- [Brief] A single number is the answer: the count of lines in the records that hold the word "Router".

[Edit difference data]
———

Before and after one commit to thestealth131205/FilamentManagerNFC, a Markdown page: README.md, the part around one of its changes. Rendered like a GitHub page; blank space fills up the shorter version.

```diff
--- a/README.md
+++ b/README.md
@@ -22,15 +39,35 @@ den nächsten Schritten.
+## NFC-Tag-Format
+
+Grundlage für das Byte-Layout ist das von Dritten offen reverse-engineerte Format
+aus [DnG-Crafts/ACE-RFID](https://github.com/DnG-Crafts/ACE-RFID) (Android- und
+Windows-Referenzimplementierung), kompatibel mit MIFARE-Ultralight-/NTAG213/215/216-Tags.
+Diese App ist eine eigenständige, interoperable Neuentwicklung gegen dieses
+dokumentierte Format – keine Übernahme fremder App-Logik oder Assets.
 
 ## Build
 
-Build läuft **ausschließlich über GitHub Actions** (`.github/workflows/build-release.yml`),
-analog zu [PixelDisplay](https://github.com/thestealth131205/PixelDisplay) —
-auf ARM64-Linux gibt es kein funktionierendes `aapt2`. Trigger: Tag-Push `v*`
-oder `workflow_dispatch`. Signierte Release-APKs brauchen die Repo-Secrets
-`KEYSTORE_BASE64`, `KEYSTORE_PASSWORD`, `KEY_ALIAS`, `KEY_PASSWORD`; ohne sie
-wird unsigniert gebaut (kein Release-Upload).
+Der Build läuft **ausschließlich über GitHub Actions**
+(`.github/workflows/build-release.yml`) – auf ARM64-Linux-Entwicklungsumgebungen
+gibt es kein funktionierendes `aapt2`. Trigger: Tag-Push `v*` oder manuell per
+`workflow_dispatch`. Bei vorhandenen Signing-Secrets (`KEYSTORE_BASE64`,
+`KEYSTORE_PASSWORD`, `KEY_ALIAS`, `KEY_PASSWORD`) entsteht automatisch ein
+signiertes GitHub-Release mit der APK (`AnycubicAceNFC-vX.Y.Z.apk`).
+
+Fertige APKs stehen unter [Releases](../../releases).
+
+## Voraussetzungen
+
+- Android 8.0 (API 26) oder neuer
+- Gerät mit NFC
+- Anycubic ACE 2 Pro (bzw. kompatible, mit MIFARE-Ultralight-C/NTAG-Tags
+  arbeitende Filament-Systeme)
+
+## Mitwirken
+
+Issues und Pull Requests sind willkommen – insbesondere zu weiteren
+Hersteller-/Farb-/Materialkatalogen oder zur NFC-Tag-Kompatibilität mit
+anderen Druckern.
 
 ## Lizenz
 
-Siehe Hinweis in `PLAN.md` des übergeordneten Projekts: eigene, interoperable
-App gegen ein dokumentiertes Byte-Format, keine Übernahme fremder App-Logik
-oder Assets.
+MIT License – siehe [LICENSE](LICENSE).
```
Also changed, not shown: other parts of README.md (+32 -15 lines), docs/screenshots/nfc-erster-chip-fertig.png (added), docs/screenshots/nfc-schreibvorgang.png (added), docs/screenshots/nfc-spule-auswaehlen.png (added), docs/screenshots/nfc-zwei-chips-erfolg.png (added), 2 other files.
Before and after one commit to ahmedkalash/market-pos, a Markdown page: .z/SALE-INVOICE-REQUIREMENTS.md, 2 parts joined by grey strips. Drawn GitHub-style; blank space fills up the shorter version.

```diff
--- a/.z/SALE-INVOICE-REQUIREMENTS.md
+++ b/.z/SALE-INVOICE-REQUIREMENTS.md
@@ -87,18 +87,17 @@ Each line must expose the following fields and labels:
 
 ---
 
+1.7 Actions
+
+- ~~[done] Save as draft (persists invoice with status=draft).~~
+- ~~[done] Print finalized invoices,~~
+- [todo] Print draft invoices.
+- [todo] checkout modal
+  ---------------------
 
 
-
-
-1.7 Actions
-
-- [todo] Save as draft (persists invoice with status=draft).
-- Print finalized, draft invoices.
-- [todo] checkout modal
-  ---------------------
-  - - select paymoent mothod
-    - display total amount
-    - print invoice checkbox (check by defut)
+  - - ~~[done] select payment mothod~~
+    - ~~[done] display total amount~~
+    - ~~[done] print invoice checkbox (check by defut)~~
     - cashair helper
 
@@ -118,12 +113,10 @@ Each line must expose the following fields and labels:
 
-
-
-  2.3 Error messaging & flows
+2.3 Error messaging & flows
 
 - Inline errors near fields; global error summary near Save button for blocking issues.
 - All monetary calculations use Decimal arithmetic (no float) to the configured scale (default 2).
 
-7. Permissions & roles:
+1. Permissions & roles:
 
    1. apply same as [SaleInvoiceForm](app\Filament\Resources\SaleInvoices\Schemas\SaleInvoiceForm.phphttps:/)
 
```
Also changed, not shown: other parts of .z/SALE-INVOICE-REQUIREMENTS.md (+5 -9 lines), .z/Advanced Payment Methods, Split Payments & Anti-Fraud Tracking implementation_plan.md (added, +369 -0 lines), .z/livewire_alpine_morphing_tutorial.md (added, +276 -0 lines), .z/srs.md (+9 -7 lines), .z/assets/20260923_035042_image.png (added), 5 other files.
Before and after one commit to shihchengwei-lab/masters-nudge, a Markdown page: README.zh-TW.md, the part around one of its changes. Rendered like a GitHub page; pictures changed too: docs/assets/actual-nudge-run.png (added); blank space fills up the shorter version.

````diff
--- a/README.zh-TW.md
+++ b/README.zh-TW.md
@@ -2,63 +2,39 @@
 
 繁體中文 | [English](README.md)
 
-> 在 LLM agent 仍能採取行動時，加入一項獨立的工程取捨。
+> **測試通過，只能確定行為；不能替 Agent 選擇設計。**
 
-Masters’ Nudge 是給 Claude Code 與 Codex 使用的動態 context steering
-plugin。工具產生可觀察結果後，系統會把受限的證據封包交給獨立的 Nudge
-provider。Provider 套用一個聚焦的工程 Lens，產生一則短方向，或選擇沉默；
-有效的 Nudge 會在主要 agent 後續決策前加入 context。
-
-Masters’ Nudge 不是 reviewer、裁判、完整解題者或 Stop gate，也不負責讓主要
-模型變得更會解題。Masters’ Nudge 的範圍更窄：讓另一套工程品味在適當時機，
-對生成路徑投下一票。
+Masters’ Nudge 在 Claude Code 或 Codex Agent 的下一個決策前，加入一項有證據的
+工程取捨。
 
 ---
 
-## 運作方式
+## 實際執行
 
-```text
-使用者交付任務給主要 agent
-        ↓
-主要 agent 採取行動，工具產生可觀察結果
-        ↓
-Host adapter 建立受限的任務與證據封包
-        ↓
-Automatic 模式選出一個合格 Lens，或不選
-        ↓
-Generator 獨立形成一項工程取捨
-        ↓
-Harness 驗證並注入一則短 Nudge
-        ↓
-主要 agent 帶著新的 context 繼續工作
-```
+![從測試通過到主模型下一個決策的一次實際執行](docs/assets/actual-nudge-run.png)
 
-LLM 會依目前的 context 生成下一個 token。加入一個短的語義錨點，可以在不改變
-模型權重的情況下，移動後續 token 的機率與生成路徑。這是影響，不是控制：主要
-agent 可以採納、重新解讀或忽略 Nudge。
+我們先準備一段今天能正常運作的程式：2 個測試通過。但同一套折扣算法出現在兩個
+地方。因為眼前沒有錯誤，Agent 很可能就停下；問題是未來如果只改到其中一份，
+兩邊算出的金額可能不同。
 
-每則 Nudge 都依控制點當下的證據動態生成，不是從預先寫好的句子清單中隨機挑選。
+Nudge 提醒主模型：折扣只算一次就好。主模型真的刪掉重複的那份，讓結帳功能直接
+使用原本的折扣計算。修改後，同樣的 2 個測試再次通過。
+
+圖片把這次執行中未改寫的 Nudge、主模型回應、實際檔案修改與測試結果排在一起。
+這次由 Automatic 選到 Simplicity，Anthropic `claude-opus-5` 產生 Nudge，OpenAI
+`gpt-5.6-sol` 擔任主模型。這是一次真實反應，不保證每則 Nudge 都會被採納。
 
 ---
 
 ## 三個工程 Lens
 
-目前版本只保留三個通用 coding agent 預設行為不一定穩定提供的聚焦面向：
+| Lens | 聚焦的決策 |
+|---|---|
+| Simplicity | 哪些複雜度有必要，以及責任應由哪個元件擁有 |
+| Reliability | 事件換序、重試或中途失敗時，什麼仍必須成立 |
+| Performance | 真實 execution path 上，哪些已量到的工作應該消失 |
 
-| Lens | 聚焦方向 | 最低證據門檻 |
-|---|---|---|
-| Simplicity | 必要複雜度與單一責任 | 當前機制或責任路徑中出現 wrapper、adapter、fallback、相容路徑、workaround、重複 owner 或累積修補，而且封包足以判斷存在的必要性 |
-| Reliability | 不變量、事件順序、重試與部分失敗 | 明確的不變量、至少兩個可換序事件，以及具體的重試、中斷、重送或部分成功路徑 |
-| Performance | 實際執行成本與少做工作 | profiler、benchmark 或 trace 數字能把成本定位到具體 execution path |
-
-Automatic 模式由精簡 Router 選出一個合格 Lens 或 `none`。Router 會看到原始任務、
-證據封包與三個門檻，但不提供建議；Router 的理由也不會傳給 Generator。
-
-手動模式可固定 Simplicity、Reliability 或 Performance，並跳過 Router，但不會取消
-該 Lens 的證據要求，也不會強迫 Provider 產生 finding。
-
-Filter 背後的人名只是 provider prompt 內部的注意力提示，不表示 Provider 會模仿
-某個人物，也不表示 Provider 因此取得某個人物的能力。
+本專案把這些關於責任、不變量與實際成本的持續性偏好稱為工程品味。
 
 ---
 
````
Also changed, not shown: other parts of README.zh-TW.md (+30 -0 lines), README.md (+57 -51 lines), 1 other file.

———

- [Result of the task] 3